▶ [Data extracted from a collection]
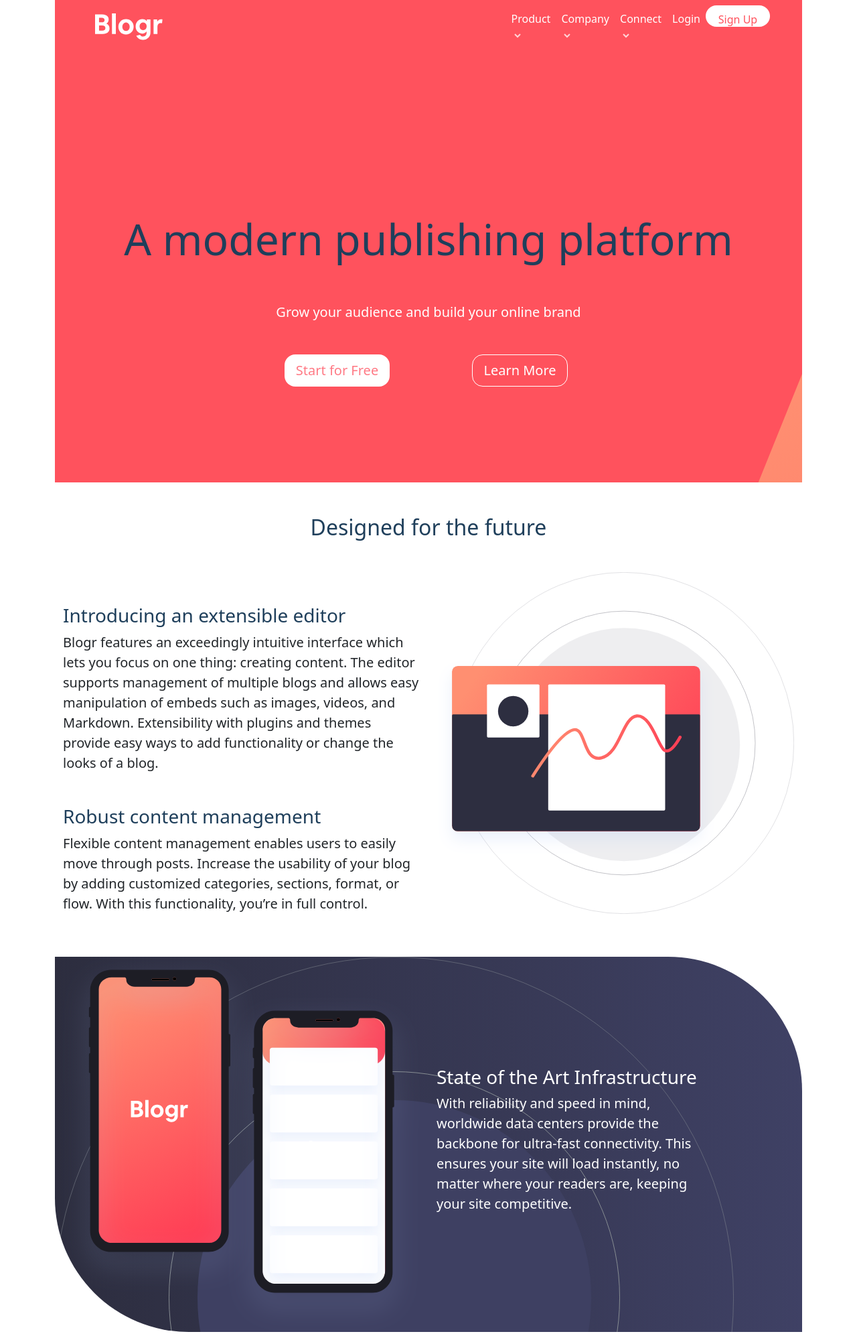
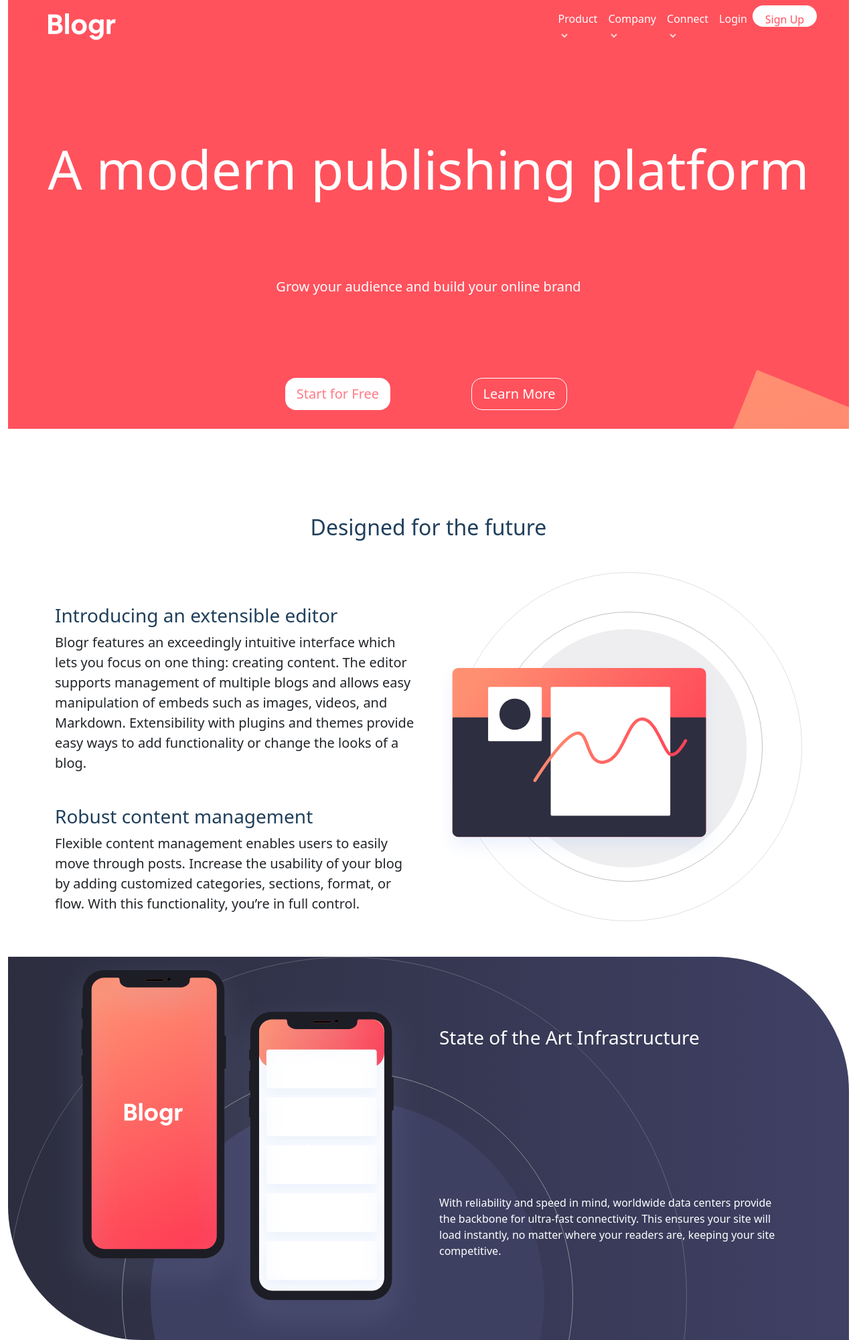
Before and after one commit to Abiala705/Blogr-Landing-page, a website: page index.html in a window 1280 px wide. Shown: the top 2000 px of the page at 67% size. Drawn offline with nearby package versions, Linux system fonts and the light colour scheme.

Commit message:
Made some new changes to the whitespaces

```diff
--- a/css/style.css
+++ b/css/style.css
@@ -4,7 +4,7 @@ body {
 
 #intro {
   background-color: hsl(356, 100%, 66%);
-  height: 80vh;
+  height: 70vh;
   display: flex;
   justify-content: center;
   align-content: center;
@@ -122,3 +122,11 @@ h3 {
   text-decoration: underline;
   color: hsl(240, 2%, 79%);
 }
+
+.mar {
+  margin-top: 128px;
+}
+
+.neg--mar {
+  margin-top: -100px;
+}
--- a/index.html
+++ b/index.html
@@ -33,7 +33,7 @@
     />
     <link rel="stylesheet" href="/css/style.css" />
   </head>
-  <body class="container">
+  <body class="container-xxl">
     <!-- Navigation bar -->
     <nav class="navbar navbar-expand-md navbar-light">
       <div class="container-xxl">
@@ -55,8 +55,8 @@
       </div>
 
       <div
-        class="collapse navbar-collapse align-items-left"
-        id="main-nav ms-auto-lg"
+        class="collapse navbar-collapse align-items-left ms-auto-lg"
+        id="main-nav"
       >
         <ul class="navbar-nav d-flex me-5">
           <li class="nav-item">
@@ -95,19 +95,23 @@
     </nav>
 
     <!-- Intro section -->
-    <section id="intro" class="bg-intro">
+    <section id="intro" class="bg-intro container-xxl">
       <div
-        class="container-lg text-center align-content-center justify-content-center"
+        class="text-center row d-flex align-items-center justify-content-center"
       >
-        <h1 class="display-3 py-5 mt-5">A modern publishing platform</h1>
-        <p class="lead">Grow your audience and build your online brand</p>
-        <div class="row justify-content-center align-content-center mt-5 g-0">
-          <div class="col-3">
+        <h1 class="display-1 py-5 mt-5 px-3 company--header">
+          A modern publishing platform
+        </h1>
+        <p class="lead px-5">Grow your audience and build your online brand</p>
+        <div
+          class="col-12 col-lg-8 row d-flex justify-content-center align-items-center mt-5"
+        >
+          <div class="col-6 col-lg-4">
             <button type="button" class="btn btn-lg btn-start">
               Start for Free
             </button>
           </div>
-          <div class="col-3">
+          <div class="col-6 col-lg-4">
             <button class="btn btn-lg btn-learn">Learn More</button>
           </div>
         </div>
@@ -115,7 +119,7 @@
     </section>
 
     <!-- Product -->
-    <section id="product mt-5 ">
+    <section id="product" class="mar">
       <div class="container-lg mt-5">
         <h2 class="text-center">Designed for the future</h2>
         <div class="row mt-5">
@@ -155,7 +159,7 @@
     </section>
 
     <!-- Company -->
-    <section id="company" class="mt-5 company-bg">
+    <section id="company" class="mt-5 company-bg mar">
       <div class="container-lg mt-5">
         <div class="row mt-5">
           <div class="col-12 col-lg-6">
@@ -166,28 +170,23 @@
             />
           </div>
           <div
-            class="col-12 col-lg-6 company-text d-flex justify-content-center align-items-center extra--p pb-5 mt-lg-5 text-center text-lg-start"
+            class="col-12 col-lg-6 company-text px-3 text-center text-lg-start d-flex row align-items-center justify-content-center"
           >
-            <div
-              class="mt-5 d-sm-flex row align-items-center justify-content-center mt-sm-1"
-            >
-              <h3 class="text-center text-lg-start company--header">
-                State of the Art Infrastructure
-              </h3>
-              <p class="lead text-center text-lg-start">
-                With reliability and speed in mind, worldwide data centers
-                provide the backbone for ultra-fast connectivity. This ensures
-                your site will load instantly, no matter where your readers are,
-                keeping your site competitive.
-              </p>
-            </div>
+            <!-- <div class="mt-5 mt-sm-1 text-center text-lg-start"></div> -->
+            <h3 class="company--header">State of the Art Infrastructure</h3>
+            <p>
+              With reliability and speed in mind, worldwide data centers provide
+              the backbone for ultra-fast connectivity. This ensures your site
+              will load instantly, no matter where your readers are, keeping
+              your site competitive.
+            </p>
           </div>
         </div>
       </div>
     </section>
 
     <!-- Connect -->
-    <section id="connect" class="mt-5">
+    <section id="connect" class="mt-5 mar">
       <div class="container-lg mt-5">
         <div class="row mt-5">
           <div class="col-12 col-lg-6">
@@ -225,11 +224,11 @@
     </section>
 
     <!-- Footer -->
-    <section id="footer" class="footer-bg">
+    <section id="footer" class="footer-bg mar">
       <div class="container-lg mt-5">
         <div class="row mt-3 d-flex justify-content-center align-items-center">
           <div class="col-3">
-            <a href="#" class="ms-lg-5 mt-5">
+            <a href="#" class="ms-lg-5 mt-5 align-start">
               <img src="/images/logo.svg" alt="logo" class="img-fluid mt-5" />
             </a>
           </div>
@@ -246,7 +245,7 @@
             </ul>
           </div>
           <div class="col-12 col-lg-3 d-flex row g-3">
-            <h4 class="header--footer mt-5 ms-3">Company</h4>
+            <h4 class="header--footer mt-4 ms-3">Company</h4>
             <ul class="footer-list d-flex row ms-1">
               <li><a href="#" class="footer-item">About</a></li>
               <li><a href="#" class="footer-item">Team</a></li>
@@ -255,7 +254,7 @@
             </ul>
           </div>
           <div class="col-12 col-lg-3 d-flex row pt-3">
-            <h4 class="header--footer mt-5 ms-3">Connect</h4>
+            <h4 class="header--footer mt-2 ms-3">Connect</h4>
             <ul class="footer-list d-flex row ms-1">
               <li><a href="#" class="footer-item">Contact</a></li>
               <li><a href="#" class="footer-item">Newsletter</a></li>
```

▶ [REQUIREMENT] Determine the number of lines above that include the word "body"; the reply is that number only.

▶ [RESPONSE TO THIS TASK] 3